On August 25, 2020 a three-judge panel on the Ninth Circuit Court of Appeals granted the oil companies’ request for a stay or pause of an order sending the cases back to California state court where they were originally filed. The Ninth Circuit panel upheld that remand order in a May 26, 2020 ruling, which the companies unsuccessfully contested with the panel recently denying a petition for a rehearing en banc, meaning review by the full court. The companies are next turning to the U.S. Supreme Court. The Ninth Circuit has paused the cases for 90 days while the companies prepare to file a petition with the Supreme Court. If the petition is granted the stay will extend, but if the high court denies the companies’ bid then the California cases will re-start immediately in state court.
The lawsuits target over two dozen fossil fuel companies including some of the largest investor-owned oil and gas companies like BP, Chevron, ExxonMobil and Marathon Petroleum.
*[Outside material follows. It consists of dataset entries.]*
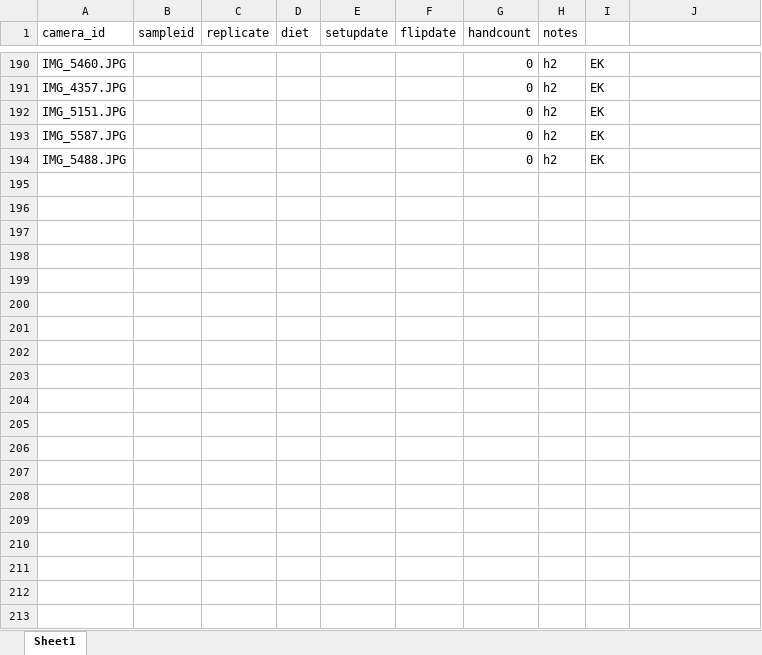
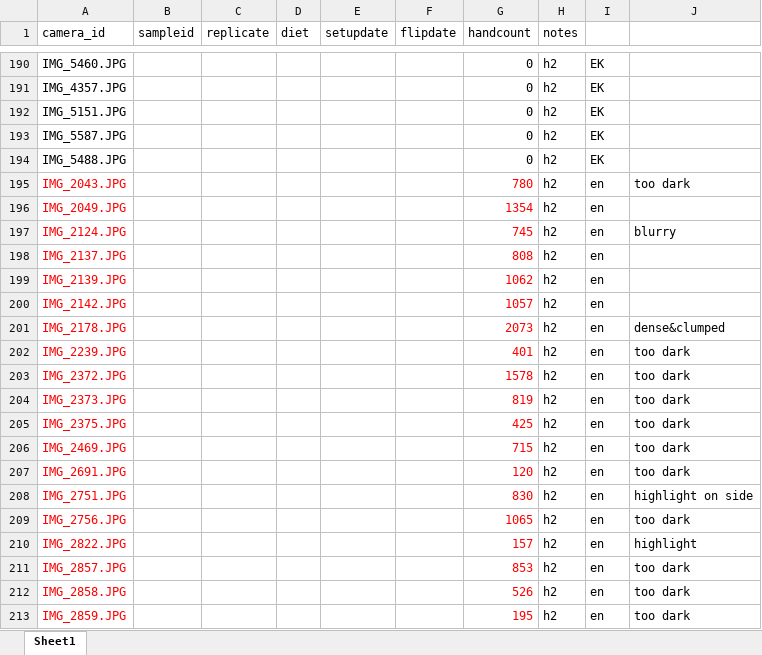
Before and after one commit to EGKingLab/h2lifespan, an Excel workbook: Data/Processed/hd_hand_counted.xlsx, sheet Sheet1, drawn as a sheet; only a part is shown, gaps mark what is left out; values as stored, in another font and other column widths than the file's, no borders; the diff covers the shown part only; the diff names each change by its address in the sheet, - before the commit and + after, or states it on an @@ line.

```diff
--- a/Data/Processed/hd_hand_counted.xlsx (sheet Sheet1)
+++ b/Data/Processed/hd_hand_counted.xlsx (sheet Sheet1)
+row 195: IMG_2043.JPG |  |  |  |  |  | 780 | h2 | en | too dark
+row 196: IMG_2049.JPG |  |  |  |  |  | 1354 | h2 | en
+row 197: IMG_2124.JPG |  |  |  |  |  | 745 | h2 | en | blurry
+row 198: IMG_2137.JPG |  |  |  |  |  | 808 | h2 | en
+row 199: IMG_2139.JPG |  |  |  |  |  | 1062 | h2 | en
+row 200: IMG_2142.JPG |  |  |  |  |  | 1057 | h2 | en
+row 201: IMG_2178.JPG |  |  |  |  |  | 2073 | h2 | en | dense&clumped
+row 202: IMG_2239.JPG |  |  |  |  |  | 401 | h2 | en | too dark
+row 203: IMG_2372.JPG |  |  |  |  |  | 1578 | h2 | en | too dark
+row 204: IMG_2373.JPG |  |  |  |  |  | 819 | h2 | en | too dark
+row 205: IMG_2375.JPG |  |  |  |  |  | 425 | h2 | en | too dark
+row 206: IMG_2469.JPG |  |  |  |  |  | 715 | h2 | en | too dark
+row 207: IMG_2691.JPG |  |  |  |  |  | 120 | h2 | en | too dark
+row 208: IMG_2751.JPG |  |  |  |  |  | 830 | h2 | en | highlight on side
+row 209: IMG_2756.JPG |  |  |  |  |  | 1065 | h2 | en | too dark
+row 210: IMG_2822.JPG |  |  |  |  |  | 157 | h2 | en | highlight
+row 211: IMG_2857.JPG |  |  |  |  |  | 853 | h2 | en | too dark
+row 212: IMG_2858.JPG |  |  |  |  |  | 526 | h2 | en | too dark
+row 213: IMG_2859.JPG |  |  |  |  |  | 195 | h2 | en | too dark
```
Also changed, not shown: 26 added rows and 1 edited cell elsewhere in this sheet, Data/Processed/feclife_with-image-ids.xlsx, 5 other files.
The plaintiffs include the California cities of Imperial Beach, Richmond and Santa Cruz and the counties of San Mateo, Marin and Santa Cruz. These coastal communities are facing significant costs from climate impacts like flooding and sea level rise, and the lawsuits demand the fossil fuel companies help pay for harms stemming from use of their products. The lawsuits include state law claims of nuisance and product liability theories like failure to warn and are similar to cases against manufacturers of harmful products like opioids, lead paint and tobacco, where the industries also misled the public about the risks of their products in order to protect profits.
The fossil fuel companies are currently battling over a dozen climate cases brought by cities and counties and several states across the country. The companies want these cases in federal courts where they have had early success getting a few cases dismissed, including a case filed by the California cities of Oakland and San Francisco. That case is now revived with the same Ninth Circuit panel deciding in favor of the cities on appeal and also recently denying defendants’ request for a rehearing. The oil companies plan to take the Oakland-San Francisco case to the Supreme Court as well, though the Ninth Circuit panel has not yet paused this case.
The companies already have a petition pending before the Supreme Court in a climate case brought by Baltimore, Md. That case is simultaneously proceeding in Maryland state court. The Supreme Court is expected to decide if it will accept or decline the petition in the Baltimore case during the court’s conference on September 29, 2020.
Honolulu Climate Case Gets Green Light
Meanwhile, a federal district court in Hawaii has decided to allow a climate lawsuit filed earlier this year by the city and county of Honolulu to proceed, following a pause on the case pending resolution of the California cases by the Ninth Circuit. Honolulu filed its case on March 9, 2020 in state court and the oil companies moved the case to federal court, where the judge issued a stay in early May.
Judge Derrick K. Watson lifted that stay with an order on August 21, 2020, in which he wrote that continued delay “is no longer appropriate” and that “there is not a strong likelihood” of Supreme Court acceptance of petitions in similar climate cases.
“Defendants in this case will not be ‘irreparably injured absent a stay;’ a further stay will, however, ‘substantially injure’ Plaintiff by unnecessarily prolonging these proceedings for an indeterminate amount of time,” Watson wrote in his order.
The case will now endure the same jurisdictional battle (federal court vs. state court) that has delayed other climate cases from advancing to the merits stage. Honolulu has until September 11, 2020 to file a motion to remand the case back to state court. The oil companies then have until October 9, 2020 to respond and Honolulu may file a reply to that response by the end of October.